▸ **Provided records**
Content starts
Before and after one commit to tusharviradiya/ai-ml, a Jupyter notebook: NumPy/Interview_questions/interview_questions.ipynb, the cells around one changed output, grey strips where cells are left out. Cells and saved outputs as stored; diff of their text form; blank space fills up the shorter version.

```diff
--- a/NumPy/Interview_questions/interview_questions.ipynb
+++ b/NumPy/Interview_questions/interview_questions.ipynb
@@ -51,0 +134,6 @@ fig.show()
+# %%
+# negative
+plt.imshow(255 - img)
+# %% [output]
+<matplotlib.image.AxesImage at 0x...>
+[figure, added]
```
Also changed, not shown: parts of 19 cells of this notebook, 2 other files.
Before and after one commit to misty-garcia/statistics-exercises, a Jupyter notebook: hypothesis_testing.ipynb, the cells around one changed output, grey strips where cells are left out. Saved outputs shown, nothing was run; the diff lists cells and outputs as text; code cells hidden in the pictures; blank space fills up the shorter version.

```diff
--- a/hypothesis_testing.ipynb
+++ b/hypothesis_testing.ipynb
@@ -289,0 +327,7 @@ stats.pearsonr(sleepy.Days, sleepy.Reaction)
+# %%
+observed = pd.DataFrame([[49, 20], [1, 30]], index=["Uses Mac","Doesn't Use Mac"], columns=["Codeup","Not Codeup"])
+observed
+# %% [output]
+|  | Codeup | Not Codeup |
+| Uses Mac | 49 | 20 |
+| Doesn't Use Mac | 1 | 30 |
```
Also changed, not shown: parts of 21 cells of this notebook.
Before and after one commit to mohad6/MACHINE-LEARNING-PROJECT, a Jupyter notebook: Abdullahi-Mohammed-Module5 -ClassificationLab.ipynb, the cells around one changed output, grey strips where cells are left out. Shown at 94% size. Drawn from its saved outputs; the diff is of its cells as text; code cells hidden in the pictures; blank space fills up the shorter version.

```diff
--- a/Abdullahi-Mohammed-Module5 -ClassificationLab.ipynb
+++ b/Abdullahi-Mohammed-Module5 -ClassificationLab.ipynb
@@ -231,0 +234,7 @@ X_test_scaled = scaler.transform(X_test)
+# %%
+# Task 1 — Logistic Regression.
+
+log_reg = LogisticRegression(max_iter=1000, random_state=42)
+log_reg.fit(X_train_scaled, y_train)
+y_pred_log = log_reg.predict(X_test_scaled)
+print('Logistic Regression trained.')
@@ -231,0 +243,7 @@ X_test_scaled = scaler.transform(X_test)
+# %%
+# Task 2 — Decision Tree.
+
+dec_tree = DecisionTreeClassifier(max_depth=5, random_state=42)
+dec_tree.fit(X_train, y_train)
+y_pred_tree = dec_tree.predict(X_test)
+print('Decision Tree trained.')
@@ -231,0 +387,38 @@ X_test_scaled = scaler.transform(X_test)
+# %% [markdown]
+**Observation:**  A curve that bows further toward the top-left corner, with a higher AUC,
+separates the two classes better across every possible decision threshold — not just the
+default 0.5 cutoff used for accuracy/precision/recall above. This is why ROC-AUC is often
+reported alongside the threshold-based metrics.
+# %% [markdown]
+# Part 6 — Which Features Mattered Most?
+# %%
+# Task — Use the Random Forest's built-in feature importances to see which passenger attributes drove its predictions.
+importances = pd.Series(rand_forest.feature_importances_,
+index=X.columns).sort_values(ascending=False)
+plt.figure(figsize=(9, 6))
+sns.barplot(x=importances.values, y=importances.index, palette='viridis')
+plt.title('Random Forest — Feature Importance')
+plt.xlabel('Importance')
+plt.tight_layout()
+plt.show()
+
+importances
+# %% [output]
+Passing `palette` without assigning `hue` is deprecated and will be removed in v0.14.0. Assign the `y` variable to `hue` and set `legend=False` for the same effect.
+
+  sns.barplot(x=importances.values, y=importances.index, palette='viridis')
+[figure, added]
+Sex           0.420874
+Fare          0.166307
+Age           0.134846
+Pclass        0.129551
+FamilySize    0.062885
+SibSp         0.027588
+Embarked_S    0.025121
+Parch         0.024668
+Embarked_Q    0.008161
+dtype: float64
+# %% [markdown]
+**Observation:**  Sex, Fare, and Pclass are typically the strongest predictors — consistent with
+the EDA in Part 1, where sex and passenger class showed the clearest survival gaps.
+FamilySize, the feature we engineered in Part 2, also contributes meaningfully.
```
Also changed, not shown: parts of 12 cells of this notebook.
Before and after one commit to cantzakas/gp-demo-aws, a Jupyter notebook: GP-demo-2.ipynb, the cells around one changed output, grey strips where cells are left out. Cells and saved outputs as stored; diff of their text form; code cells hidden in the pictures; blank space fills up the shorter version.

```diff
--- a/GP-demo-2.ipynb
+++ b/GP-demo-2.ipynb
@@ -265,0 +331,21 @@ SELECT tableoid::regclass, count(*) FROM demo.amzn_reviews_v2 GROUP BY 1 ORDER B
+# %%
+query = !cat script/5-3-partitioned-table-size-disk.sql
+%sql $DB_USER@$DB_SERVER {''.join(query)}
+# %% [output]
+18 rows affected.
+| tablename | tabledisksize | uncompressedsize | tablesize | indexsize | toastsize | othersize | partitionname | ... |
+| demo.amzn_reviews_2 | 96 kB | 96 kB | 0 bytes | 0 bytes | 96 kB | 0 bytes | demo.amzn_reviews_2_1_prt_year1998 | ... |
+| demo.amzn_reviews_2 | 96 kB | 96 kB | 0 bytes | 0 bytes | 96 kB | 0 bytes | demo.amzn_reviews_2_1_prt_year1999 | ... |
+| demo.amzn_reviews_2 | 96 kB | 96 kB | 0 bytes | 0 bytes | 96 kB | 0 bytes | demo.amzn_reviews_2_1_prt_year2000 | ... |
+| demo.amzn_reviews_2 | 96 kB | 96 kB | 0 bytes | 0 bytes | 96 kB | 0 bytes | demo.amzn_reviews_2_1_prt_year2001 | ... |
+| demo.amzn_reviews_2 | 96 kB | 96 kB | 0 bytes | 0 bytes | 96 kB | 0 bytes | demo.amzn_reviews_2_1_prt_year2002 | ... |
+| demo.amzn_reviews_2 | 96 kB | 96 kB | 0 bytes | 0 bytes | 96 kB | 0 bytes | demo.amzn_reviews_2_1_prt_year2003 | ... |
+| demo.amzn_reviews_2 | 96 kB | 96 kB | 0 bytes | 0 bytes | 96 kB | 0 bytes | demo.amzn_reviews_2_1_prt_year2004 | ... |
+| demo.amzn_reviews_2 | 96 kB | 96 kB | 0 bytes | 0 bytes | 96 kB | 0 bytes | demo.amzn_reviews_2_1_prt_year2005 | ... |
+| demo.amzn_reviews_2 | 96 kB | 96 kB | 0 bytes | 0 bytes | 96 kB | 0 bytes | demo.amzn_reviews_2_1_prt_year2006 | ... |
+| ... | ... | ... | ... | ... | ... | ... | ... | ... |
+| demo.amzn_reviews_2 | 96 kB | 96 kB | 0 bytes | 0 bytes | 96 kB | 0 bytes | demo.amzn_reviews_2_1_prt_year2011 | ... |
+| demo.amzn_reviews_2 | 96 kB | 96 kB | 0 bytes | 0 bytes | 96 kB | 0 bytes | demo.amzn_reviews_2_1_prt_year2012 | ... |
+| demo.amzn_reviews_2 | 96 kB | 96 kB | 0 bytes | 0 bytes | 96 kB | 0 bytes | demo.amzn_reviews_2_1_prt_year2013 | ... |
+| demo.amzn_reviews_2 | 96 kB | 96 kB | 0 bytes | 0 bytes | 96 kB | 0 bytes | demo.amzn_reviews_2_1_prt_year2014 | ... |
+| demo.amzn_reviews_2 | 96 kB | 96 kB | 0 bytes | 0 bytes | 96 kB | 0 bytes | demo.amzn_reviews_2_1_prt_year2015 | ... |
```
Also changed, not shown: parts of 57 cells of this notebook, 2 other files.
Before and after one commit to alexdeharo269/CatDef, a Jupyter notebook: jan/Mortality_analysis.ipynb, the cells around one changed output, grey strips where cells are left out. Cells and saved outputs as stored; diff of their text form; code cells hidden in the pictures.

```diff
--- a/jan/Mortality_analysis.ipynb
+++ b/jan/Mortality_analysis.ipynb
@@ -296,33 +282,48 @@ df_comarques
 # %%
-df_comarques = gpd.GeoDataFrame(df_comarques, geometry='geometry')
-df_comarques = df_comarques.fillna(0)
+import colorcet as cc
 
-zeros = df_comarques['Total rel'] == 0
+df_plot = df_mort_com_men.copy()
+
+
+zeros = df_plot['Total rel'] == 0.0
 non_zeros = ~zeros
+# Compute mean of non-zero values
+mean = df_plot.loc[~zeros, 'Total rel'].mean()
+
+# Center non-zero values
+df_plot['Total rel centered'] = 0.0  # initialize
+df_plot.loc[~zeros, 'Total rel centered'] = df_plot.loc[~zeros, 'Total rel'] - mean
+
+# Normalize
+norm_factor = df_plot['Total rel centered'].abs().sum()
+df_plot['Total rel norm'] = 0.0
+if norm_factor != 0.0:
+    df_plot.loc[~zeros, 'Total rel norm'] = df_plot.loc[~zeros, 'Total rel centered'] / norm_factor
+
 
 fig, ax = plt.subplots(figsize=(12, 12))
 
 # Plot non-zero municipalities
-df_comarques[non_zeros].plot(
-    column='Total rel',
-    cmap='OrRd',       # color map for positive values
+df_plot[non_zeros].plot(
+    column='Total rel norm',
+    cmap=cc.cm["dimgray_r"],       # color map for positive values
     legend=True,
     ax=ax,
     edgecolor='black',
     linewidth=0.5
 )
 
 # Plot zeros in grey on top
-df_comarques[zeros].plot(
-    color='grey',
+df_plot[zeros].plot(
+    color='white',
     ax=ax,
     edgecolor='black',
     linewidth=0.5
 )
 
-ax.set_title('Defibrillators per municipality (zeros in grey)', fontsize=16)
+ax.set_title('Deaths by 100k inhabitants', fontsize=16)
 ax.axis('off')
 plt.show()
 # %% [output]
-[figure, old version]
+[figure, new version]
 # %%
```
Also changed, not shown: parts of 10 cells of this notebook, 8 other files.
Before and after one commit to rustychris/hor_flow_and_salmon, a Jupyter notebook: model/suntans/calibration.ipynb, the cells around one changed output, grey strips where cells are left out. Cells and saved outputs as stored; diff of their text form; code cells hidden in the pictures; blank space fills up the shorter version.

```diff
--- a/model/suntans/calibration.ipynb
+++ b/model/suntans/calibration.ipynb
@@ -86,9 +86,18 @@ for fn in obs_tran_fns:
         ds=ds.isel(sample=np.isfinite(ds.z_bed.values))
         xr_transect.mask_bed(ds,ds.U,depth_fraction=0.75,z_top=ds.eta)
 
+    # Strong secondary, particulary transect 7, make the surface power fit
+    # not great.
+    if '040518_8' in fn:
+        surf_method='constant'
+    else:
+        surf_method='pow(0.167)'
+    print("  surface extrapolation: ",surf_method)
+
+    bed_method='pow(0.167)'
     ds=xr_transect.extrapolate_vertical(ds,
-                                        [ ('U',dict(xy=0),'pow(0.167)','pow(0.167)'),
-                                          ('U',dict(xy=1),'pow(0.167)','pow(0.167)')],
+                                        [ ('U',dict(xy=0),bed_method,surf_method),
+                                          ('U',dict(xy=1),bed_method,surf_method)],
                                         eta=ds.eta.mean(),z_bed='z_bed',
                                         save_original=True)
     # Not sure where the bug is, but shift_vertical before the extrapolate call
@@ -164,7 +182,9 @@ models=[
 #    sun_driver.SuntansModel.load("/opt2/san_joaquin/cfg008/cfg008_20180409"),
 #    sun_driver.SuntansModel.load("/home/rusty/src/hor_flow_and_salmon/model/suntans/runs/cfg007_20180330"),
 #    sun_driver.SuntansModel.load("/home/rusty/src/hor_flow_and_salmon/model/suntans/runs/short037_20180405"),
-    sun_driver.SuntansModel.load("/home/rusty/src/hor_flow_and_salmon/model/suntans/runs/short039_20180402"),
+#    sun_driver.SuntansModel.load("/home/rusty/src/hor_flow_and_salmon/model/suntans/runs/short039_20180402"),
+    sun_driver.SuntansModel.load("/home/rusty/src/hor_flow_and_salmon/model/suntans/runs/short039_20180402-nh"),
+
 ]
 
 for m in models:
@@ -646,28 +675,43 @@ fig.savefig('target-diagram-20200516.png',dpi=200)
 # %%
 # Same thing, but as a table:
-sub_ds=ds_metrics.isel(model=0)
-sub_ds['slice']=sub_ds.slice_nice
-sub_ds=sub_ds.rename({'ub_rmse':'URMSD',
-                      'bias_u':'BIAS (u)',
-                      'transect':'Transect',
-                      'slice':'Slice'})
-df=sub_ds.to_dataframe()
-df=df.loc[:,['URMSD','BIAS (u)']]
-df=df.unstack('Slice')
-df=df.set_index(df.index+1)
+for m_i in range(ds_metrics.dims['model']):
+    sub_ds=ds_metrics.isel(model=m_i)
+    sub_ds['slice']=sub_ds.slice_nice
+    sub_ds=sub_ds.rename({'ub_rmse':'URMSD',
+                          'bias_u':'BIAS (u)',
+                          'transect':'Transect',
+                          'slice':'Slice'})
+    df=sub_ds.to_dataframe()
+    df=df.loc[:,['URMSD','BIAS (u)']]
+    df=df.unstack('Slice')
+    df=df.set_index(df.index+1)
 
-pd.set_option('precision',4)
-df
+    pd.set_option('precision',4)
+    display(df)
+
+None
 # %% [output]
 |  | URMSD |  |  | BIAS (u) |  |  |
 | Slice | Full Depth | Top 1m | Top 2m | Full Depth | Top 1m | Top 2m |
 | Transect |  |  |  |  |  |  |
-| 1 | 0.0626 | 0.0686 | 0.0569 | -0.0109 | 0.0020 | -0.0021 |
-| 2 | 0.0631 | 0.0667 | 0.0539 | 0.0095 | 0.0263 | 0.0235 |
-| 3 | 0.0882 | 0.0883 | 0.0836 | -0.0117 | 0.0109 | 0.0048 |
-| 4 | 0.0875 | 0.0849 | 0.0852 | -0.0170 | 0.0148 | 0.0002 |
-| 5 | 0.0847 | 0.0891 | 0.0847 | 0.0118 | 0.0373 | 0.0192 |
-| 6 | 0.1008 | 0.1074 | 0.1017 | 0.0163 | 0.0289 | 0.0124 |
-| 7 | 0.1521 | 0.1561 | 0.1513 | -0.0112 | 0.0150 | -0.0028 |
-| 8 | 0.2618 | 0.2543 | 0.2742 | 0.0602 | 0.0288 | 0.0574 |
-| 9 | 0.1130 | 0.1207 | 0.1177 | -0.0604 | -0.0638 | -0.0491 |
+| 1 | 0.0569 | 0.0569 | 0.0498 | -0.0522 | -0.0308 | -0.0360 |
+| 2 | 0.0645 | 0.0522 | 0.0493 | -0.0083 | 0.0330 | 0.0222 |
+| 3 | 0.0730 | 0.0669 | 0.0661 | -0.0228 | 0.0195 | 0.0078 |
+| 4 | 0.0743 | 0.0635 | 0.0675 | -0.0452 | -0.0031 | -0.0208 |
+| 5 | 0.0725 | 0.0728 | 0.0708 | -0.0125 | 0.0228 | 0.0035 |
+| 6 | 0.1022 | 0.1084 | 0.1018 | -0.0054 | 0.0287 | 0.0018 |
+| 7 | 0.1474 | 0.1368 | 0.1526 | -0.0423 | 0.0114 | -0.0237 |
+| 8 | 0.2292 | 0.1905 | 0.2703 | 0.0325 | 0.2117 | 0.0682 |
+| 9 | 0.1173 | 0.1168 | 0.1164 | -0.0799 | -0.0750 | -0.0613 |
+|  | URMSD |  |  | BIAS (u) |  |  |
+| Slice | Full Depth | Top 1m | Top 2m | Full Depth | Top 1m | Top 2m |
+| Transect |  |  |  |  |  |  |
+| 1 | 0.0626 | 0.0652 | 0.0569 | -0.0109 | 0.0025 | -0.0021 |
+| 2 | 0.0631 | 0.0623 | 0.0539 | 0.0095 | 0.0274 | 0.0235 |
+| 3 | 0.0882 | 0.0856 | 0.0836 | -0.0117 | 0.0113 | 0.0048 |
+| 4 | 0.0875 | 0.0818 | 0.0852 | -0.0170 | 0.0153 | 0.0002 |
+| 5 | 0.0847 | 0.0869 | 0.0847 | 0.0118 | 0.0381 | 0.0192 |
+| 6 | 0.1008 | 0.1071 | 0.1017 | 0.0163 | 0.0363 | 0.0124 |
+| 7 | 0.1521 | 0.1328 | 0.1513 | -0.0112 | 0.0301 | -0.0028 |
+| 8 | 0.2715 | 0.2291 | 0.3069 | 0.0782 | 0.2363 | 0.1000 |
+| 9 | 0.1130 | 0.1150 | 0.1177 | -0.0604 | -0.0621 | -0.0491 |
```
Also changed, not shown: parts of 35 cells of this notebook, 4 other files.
Content ends
▸ **Directions for this task**
Go line by line through the records above and copy each one containing "files".

▸ **Written answer**
Also changed, not shown: parts of 19 cells of this notebook, 2 other files.
Also changed, not shown: parts of 57 cells of this notebook, 2 other files.
Also changed, not shown: parts of 10 cells of this notebook, 8 other files.
Also changed, not shown: parts of 35 cells of this notebook, 4 other files.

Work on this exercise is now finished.